apples in October.
Theft At Canton
Two brothers from the Canton
area pleaded guilty this morning
after a hearing before Justice of
the Peace J. J. Ferguson on charg
es of breaking and entering and
were bound over to Superior Court
Bond was set at $300 for each nut a
Sheriff Fred Campbell identified
the two as Clint Thomas. 21. and
Mitchell Diomas. 22. of the Fillet
Plant ftoad near Canton, and said
that they admitted breaking into
the Canton Drive-In Theatre.on
N. C. Ill) last November 21.
The sheriff said the brothers
took a quantity of food?including
candy, cigarettes, popcorn and po
tatoes?and several electric drills,
all worth $125
Sheriff Campbell said he broke
(the drive-in theatre case while
working on another more reccpt
case of breaking and entering.
The Chamber of Commerce i
j board of directors ordered 20.000
colorful folder-booklets as they
met Tuesday night.
Ned Tucker, executive vice presi
dent. has been working on the
folder for some lime, and has been
consulting with some of the best
advertising men of the state on the
The folders will be ready this
fall for early spring distribution, i
The directors aiso heard a pro- J
feraioul movie cameraman pro
pose to make a local film for use;
i in civic clubs and schools over the !
south.
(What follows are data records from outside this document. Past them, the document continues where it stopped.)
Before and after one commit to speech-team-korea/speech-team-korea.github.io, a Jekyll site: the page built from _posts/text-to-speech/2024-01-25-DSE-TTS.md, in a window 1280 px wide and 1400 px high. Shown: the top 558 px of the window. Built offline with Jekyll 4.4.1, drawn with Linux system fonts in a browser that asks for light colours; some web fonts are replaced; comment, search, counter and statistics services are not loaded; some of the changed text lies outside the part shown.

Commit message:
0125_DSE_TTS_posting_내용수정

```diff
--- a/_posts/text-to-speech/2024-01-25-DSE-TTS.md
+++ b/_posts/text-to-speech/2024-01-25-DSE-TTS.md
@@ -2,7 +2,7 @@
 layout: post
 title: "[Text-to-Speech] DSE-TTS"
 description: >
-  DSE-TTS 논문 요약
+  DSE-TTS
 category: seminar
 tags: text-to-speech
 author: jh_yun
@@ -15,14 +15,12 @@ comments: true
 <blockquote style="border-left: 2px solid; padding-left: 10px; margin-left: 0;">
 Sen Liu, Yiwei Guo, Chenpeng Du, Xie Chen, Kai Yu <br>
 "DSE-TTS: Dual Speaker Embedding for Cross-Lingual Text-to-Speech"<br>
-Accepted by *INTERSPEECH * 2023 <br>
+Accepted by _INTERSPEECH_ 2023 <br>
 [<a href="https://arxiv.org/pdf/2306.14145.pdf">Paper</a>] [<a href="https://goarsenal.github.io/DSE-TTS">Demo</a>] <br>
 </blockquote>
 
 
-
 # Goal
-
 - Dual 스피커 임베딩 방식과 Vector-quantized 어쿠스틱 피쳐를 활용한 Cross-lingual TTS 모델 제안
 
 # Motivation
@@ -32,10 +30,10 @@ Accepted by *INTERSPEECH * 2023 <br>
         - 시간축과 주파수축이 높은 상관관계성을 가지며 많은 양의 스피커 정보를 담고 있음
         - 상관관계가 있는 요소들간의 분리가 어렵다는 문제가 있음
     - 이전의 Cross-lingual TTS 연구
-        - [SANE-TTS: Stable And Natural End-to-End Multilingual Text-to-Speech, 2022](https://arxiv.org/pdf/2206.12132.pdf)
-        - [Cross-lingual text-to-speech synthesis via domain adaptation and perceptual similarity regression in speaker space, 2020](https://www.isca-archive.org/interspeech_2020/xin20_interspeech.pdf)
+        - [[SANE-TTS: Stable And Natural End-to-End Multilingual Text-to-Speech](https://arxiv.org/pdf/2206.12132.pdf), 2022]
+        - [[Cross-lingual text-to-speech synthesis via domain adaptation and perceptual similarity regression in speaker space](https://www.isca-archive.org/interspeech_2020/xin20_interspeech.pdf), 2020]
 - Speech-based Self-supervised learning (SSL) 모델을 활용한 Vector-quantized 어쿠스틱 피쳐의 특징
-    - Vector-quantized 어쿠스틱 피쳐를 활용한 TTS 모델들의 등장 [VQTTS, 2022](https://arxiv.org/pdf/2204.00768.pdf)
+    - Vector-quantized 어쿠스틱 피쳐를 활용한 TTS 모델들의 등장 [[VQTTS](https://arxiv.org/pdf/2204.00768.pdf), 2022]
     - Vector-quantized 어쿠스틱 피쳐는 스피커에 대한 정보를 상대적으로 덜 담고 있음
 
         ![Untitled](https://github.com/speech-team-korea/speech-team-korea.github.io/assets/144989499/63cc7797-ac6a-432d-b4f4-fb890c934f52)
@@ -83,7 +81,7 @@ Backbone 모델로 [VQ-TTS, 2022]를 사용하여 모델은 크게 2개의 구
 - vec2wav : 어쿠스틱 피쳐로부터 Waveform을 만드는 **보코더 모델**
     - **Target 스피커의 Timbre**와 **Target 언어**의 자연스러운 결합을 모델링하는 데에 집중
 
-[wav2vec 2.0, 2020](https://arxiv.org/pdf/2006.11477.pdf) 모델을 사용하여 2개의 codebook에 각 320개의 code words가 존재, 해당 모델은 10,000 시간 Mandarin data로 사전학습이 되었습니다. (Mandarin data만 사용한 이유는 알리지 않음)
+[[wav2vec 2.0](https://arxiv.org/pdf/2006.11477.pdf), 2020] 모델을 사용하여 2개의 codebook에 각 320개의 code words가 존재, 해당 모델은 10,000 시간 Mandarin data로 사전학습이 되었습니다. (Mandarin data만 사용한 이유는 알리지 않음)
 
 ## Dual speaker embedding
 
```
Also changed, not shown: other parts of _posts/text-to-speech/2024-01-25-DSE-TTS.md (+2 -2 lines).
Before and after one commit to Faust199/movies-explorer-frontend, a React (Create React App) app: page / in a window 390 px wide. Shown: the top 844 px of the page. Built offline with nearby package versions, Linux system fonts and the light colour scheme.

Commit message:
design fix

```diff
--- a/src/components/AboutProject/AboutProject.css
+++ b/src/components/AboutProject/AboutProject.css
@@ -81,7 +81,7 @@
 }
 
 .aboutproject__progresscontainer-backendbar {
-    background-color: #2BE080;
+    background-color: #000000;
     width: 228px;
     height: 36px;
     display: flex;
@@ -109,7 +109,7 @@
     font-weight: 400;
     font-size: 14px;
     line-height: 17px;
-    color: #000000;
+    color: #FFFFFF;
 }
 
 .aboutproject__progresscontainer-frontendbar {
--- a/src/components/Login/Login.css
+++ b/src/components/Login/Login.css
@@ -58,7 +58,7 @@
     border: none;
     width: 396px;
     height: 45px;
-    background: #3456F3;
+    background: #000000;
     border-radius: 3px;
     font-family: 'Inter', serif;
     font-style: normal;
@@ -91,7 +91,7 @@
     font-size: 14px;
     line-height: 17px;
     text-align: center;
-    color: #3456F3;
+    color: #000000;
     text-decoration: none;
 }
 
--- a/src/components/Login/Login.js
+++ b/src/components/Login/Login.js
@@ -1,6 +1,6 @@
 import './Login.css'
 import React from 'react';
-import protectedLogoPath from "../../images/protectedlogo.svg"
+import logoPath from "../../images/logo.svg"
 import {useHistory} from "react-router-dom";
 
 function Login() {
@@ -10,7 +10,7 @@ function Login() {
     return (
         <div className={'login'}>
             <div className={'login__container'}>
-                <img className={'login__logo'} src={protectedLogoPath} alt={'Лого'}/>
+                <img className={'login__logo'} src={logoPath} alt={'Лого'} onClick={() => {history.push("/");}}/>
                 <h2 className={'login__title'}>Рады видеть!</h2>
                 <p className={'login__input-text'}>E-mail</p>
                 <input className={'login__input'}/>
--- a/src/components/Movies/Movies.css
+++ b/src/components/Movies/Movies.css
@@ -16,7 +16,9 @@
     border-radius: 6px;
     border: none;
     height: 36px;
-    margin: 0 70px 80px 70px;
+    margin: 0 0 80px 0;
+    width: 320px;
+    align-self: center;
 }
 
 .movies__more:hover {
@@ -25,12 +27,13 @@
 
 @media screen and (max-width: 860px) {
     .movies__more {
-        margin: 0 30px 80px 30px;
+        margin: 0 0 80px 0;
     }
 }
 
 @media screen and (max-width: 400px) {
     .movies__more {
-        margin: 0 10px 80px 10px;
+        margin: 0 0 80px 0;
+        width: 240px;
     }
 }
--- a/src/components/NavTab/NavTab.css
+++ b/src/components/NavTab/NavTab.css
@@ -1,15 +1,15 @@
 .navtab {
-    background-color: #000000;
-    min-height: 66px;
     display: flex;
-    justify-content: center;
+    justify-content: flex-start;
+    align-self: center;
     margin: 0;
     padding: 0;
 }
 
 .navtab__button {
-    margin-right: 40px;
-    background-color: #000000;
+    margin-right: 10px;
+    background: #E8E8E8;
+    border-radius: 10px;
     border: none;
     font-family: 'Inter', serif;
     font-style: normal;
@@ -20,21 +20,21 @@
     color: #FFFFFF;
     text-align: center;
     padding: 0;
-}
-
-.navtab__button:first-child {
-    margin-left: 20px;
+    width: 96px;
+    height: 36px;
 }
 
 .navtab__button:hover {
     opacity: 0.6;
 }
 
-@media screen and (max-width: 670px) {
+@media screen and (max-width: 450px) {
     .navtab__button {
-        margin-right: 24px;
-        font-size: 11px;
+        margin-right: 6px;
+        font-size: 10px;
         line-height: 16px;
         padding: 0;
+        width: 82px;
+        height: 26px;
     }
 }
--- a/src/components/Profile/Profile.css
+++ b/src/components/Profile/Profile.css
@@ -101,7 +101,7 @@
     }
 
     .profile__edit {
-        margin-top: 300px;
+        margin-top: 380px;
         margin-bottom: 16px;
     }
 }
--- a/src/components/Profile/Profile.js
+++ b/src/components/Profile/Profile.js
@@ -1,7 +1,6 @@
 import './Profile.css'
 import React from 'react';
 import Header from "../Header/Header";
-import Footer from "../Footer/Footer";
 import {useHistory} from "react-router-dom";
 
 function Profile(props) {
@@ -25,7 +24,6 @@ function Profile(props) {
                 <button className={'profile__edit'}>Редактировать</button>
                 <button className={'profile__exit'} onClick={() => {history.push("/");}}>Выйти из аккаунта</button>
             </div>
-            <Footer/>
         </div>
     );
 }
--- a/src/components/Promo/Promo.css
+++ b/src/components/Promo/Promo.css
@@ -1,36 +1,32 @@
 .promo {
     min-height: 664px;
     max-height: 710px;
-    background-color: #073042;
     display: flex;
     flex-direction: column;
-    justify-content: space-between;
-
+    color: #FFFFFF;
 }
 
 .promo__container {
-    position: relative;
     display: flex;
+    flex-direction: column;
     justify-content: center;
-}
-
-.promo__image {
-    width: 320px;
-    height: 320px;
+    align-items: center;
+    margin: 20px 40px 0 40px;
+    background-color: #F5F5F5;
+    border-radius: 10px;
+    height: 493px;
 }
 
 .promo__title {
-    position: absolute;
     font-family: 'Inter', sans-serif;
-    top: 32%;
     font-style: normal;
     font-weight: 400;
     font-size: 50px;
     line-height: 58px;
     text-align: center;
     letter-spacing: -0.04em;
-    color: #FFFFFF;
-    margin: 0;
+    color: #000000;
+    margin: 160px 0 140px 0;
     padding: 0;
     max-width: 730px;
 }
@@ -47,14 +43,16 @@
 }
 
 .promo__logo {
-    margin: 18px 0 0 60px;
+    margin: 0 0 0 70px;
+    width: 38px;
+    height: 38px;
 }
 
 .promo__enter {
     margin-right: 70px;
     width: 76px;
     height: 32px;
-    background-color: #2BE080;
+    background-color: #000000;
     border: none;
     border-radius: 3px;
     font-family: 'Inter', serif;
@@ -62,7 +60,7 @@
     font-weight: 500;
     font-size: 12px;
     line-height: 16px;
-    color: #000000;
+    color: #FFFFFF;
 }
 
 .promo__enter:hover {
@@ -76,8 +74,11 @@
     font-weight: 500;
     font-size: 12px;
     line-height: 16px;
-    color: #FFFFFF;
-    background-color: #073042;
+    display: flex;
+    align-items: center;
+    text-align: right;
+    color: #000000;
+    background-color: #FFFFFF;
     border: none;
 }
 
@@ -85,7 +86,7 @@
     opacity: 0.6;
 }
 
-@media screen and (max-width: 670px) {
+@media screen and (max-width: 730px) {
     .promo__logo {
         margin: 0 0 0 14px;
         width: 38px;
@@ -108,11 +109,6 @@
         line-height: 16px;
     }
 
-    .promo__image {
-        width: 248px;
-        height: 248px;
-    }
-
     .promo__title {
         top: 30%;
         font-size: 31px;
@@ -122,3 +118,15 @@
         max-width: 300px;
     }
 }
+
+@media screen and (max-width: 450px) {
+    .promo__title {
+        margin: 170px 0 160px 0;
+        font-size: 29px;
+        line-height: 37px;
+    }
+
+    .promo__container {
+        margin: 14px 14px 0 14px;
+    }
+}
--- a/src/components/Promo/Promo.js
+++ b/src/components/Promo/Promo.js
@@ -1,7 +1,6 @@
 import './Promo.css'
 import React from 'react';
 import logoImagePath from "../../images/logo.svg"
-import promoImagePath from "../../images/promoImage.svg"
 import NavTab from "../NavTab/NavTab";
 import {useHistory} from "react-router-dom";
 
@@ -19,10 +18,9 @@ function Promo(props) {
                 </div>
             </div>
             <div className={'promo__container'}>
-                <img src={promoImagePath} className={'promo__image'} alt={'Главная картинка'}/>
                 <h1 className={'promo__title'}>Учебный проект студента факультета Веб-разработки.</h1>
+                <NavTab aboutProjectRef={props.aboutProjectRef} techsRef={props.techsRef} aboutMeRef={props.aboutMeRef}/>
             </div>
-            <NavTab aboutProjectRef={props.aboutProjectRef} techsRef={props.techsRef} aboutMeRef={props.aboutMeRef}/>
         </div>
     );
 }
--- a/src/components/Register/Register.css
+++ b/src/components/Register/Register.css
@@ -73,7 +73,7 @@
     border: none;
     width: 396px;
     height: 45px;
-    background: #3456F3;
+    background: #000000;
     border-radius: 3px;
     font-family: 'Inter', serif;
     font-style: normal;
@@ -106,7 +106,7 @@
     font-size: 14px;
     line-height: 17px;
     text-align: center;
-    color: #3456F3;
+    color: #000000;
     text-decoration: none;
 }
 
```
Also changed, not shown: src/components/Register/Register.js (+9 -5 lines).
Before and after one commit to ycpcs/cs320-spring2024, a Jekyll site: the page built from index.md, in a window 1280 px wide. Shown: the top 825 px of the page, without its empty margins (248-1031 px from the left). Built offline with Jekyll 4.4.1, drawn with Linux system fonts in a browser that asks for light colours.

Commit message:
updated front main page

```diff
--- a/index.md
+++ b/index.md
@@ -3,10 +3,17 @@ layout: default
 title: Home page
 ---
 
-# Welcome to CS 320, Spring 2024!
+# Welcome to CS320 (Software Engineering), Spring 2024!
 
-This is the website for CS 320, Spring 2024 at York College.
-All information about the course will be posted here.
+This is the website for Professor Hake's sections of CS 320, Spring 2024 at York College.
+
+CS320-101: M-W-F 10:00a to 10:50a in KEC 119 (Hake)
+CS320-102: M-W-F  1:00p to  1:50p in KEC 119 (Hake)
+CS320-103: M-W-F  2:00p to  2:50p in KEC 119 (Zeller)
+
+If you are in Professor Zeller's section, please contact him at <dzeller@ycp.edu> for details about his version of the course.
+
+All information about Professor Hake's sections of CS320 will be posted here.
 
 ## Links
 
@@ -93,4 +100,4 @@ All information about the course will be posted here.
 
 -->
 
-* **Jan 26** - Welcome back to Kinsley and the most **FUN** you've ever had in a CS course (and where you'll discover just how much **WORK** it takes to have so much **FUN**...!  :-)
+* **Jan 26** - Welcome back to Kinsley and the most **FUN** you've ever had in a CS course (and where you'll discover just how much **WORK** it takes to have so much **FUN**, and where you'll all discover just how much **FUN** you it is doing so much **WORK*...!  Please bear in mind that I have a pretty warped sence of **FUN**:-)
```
The proposed film would
j he made this fall during the color
J season and would carry much in
! formation about this entire sec
The final decision on this project
rests with a committee named by
Richard Bradley, president.
Various reports were given by
i chairmen of committees. These
included the work of the highway
committee, and covered the recent
developments on the proposed
Pigeon River Road.
To Open Office
Dr. Eugene R Harpe. oplome- i
trisl, will open an office at 302
South Main St. in about two weeks. 1
Dr. Harpe served in the Navy !
for three and a half years and dur
ing that time was stationed at
; Camp Lejcune. and in Japan and
A graduate of the Southern Col
? lege Of Optometry in Memphis. ]
Dr. Harpe is married and has a six
Dr. Harpe lias an uncle. Dr.
Robert King Harpe. who is an op- j
tometrist at Canton.
N.C. Music Group
Charles Isley, director of the
WTHS music department, was
named vice president of the North
Carolina Music Educator's Associ
ation, as the 'group met for their
fall convention in Greensboro
The featured speaker of the con
vention was Dr. Robert A. Choate,
dean of the Boston University
School of Fine and Applied Arts
and president of the educator's na
Dr. Choate said that good music
set in motion becomes a power
that in time will refine, elevate
and humanize an entire commun
Dr. Charles Taylor of High Point
was elected president of the asso
ciation, succeeding Dr. Robert L.
Carter of Greenville.
Turkish aromatic tobacco (frown
! on the /arm of A L. Freodlander
at Aliens Creek by Wayne Garrett
brought nearly a dollar a pound
when *?ild at the Farmers Federa
tion here Wednesday afternoon.
Top leaves brought as much as
$1 25 per pound.
The entire crop of 311 pounds
was purchased by the Southeastern
Aromatic Tobacco Co. of Ander
son. S. C. for $399.3<i
Ten pounds went for $1/5; 40
pousds fur $1.10, 116 pounds for
93 cents, 107 pounds for 60 cents.
24 pounds for 60 cents, and 14
pounds for 40 cents.
Roy Crouse, former Haywood
County assistant farm agent and
now an aromatic tobacco specialist
al N. C. State College, was on hand
at the sale to discuss the produc
tion and curing of aromatic leaf
with interested county ftrniers
County Agent Virgil L. Hollo
way said thai all approved methods
were used in the growing of the
tobacco on .5 of an acre on the
Freedlandcr farm?including cur
ing by oil heat. However, the first
priming was lost because buildings
till the fann were not readied in
time to store the tobacco, the
county agent explained
Mr. fyolluway said that tlie major
problem in the growing of aroma
tit tobacco is finding soil of suffi
ciently low fertility, on which the
ITurkish loaf tiirives.
The aromatic variety also re
quires considerably more iulior
than ' growing burley. he added.
PTA Meeting Changed
The Crabtree-lron Dull PTA will
meet at 7:30 p.m. Thursday. Oc
tober 20. instead of October 31 as
Hay Mllnor. president, will be
in charge of the meeting.
N. C. Music Vlcc-Presidcnt
1. . "T"f" *'?'ilMati' ffigiBgggMaBgr.:-^
Killed .... 2
<1954 ? 3)
<1954 ? 49
(This information com
' piled from records of
State Highway Patrol.)
The United Fund Campaign Has Started ? Give Generously For The 25 Agencies